In Forbes, Next Avenue contributor Richard Eisenberg covers the 2017 Age Smart Employer Awards in New York City. The awards are a project of Columbia University’s Aging Center at the Mailman School of Public Health. The awards go to New York City-based businesses and nonprofits who are agents of change in the workplace. Director Ruth Finkelstein says,
We do them to call attention to the concrete and specific policies and practices that employers can use, and are using, to recruit, engage and retrain workforces of all ages, including older workers.
and Dr. Linda Fried, dean of Columbia University Mailman School of Public Health and a Next Avenue Influencer in Aging said,
We’ve increased our life expectancy by 50% in the last 100 years. That’s astounding and an immense achievement to be proud of. Now we have to design society for longer lives, and these awards, I think, are a linchpin of that
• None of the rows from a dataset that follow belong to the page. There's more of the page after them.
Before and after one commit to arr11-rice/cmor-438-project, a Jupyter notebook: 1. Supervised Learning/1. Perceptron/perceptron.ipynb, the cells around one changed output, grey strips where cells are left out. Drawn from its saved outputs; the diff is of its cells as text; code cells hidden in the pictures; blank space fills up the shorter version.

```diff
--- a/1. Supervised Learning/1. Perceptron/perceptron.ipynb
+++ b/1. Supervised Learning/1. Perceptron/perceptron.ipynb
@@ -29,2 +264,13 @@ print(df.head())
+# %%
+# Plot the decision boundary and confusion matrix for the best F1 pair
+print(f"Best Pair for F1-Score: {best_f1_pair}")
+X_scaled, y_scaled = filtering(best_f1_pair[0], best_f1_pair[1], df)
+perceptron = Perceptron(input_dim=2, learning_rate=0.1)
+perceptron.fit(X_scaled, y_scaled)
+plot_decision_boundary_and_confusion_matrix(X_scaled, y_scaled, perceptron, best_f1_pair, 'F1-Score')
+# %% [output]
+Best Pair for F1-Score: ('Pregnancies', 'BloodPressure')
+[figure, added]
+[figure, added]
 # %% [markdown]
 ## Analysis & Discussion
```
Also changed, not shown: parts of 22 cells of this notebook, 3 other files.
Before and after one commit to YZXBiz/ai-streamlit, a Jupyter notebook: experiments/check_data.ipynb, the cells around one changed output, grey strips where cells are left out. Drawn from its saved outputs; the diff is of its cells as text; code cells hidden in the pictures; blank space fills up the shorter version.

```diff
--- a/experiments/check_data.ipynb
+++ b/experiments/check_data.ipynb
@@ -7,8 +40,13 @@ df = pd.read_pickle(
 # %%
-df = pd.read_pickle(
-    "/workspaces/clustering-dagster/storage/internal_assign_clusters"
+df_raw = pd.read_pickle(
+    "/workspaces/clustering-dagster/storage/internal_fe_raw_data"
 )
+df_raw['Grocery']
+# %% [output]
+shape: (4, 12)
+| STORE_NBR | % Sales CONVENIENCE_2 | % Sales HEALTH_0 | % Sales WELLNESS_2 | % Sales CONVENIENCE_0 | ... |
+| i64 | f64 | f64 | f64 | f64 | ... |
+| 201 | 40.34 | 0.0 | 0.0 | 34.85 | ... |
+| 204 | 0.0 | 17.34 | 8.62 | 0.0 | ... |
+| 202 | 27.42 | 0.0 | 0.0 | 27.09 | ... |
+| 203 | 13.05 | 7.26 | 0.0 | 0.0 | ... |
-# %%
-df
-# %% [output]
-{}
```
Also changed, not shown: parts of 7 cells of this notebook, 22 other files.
A hundred firms and nonprofits entered the 2017 competition, double the number in 2016, which was 2 ½ times the number of the year before. The breadth of applicants expanded, too.
Gary Kesner, executive vice president for Silvercup Studios (one of this year’s Age Smart Employer Award winners) offered a terrific quote at the ceremony:
As a mature worker myself, I can only echo Ingrid Bergman, who said: ‘Getting old is like climbing a mountain; you get a little out of breath, but the view is much better!’
Here are some insights into the approach and thinking of the winners.
People talk about the aging workforce. We just call them our workforce.
You hire community members in their 50s, 60s and 70s, but you don’t just hire them,” said Finkelstein. “You set them up for success with intensive and ongoing training and mentoring.
We bring people into our organization who may be ‘aged out’ in other organizations
It’s great to see our community engaged at all ages and continuing to keep on learning throughout their lifetime. You have to keep reinventing yourself. These people do that every day and the kids are inspired by that.
It costs more to recruit and replace employees than to retain them.” Also, he added, older employees “are not necessarily looking to move up and out,” have low absenteeism rates and “have a maturity in handling problems; they don’t get as rattled.
Link to a full list of winners and the article: How Age-Smart Employers See The Value Of Older Workers